“In this, my life became the shot
put and a collection of those moments when the dream is at its most brilliant,
in that instant when you try to connect with heaven and nirvana and that deep
place within you where all of your motivations, desires and instincts reside,
that deep well of power we can all tap into if we focus long enough and hard
enough. That’s what I loved about throwing. That instant burst, like lightning.
The sudden release of all that pent-up energy and desire. And then, hopefully,
the thunder in the stands.”
When he competed, there was thunder in the stands, and thunder in the ring.

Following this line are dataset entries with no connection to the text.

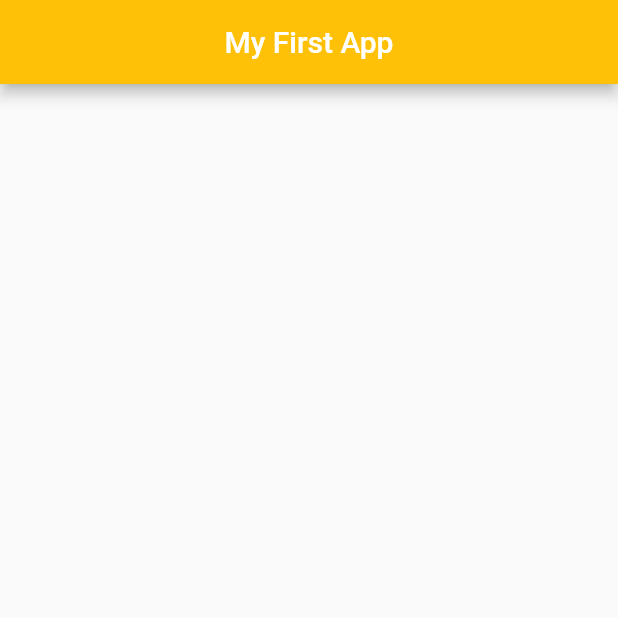
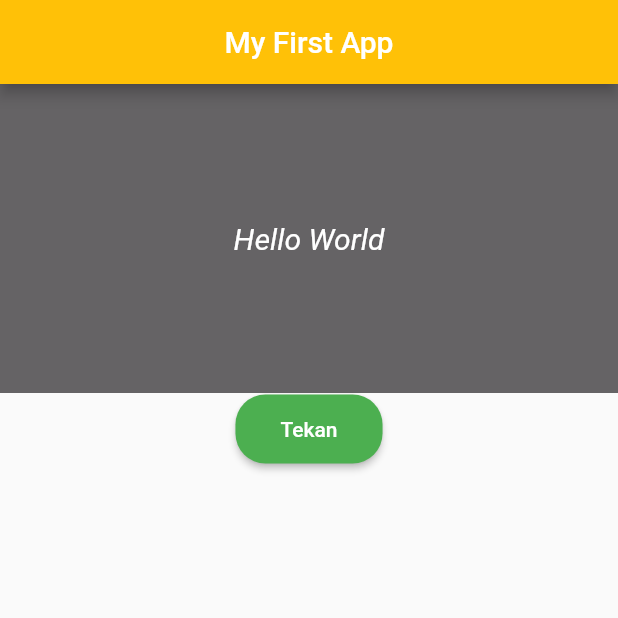
Before and after one commit to SaidFarhan/belajar_flutter_unit3, a Flutter app: the screen it shows after launch, on a phone screen of 412 x 824 dp, the top half of it. Run offline on Flutter 3.47's test engine with Material 2 defaults, Android fonts, the phone set to English and light mode, and no system bars.

Commit message:
belajar row dan button

```diff
--- a/lib/my_home_page.dart
+++ b/lib/my_home_page.dart
@@ -1,5 +1,3 @@
-import 'dart:html';
-
 import 'package:flutter/material.dart';
 import 'package:flutter/src/widgets/container.dart';
 import 'package:flutter/src/widgets/framework.dart';
@@ -10,11 +8,45 @@ class MyHomePage extends StatelessWidget {
   @override
   Widget build(BuildContext context) {
     return Scaffold(
-      appBar: AppBar(
-        title: Text("My First App"),
-        centerTitle: true,
-        backgroundColor: Colors.amber,
-      ),
-    );
+        appBar: AppBar(
+          title: Text("My First App"),
+          centerTitle: true,
+          backgroundColor: Colors.amber,
+        ),
+        body: Column(
+          children: [
+            Flexible(
+              child: Container(
+                // height: double.infinity,
+                height: MediaQuery.of(context).size.width * 0.5,
+                width: MediaQuery.of(context).size.width,
+                color: Color.fromARGB(255, 101, 99, 101),
+                child: const Center(
+                  child: Text(
+                    "Hello World",
+                    style: TextStyle(
+                      fontSize: 20,
+                      color: Colors.white,
+                      fontStyle: FontStyle.italic,
+                    ),
+                  ),
+                  // color: Colors.white,
+                ),
+              ),
+            ),
+            ElevatedButton(
+              onPressed: () {},
+              child: Text("Tekan"),
+              style: ElevatedButton.styleFrom(
+                backgroundColor: Colors.green,
+                shape: RoundedRectangleBorder(
+                  borderRadius: BorderRadius.circular(20),
+                ),
+                elevation: 2,
+                padding: EdgeInsets.symmetric(horizontal: 30, vertical: 15),
+              ),
+            )
+          ],
+        ));
   }
 }
```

Much as Parry O’Brien had done some 20 plus years before, Brian Oldfield would revolutionize the shot put. He not only took the event to new levels, but he put his own, unique trademark on it.
Coming out of Middle Tennessee State, he was a 1972 Olympian, with teammates like George Woods and Jay Silvester. But for Brian, his greatest moment would come later. A competitor in events like the highland games, and televisions “Superstars”, he made the decision after the 1972 Munich games to turn professional, and became a part of the ill-fated International Track Association. While the venture may have failed, it was certainly not due to Brian’s efforts.
He was the first man to crack the 72’, 73’, 74’ and 75’ barriers, distances that in the middle 1970’s were unheard of. But you won’t find his name in any “official” record books. While these show names like Baryshnikov, Timmerman and Andrei as eclipsing these milestones, it was Oldfield who didn’t just break them, he shattered them.
Always a colorful figure, both in and out of the ring, his rotational style was a dominant force in changing the landscape of shot putting forever. Although not the first to try is, he certainly was the first to make it work. His methods, shot putting with the Big O, would influence more than one generation of shot putter, and forever make him the icon of the rotational style.
Today, some 30 years later, his 75’ throw in May of 1975 is still among the 5 longest throws ever in the event. And it took 12 years for anyone else to “officially” break it.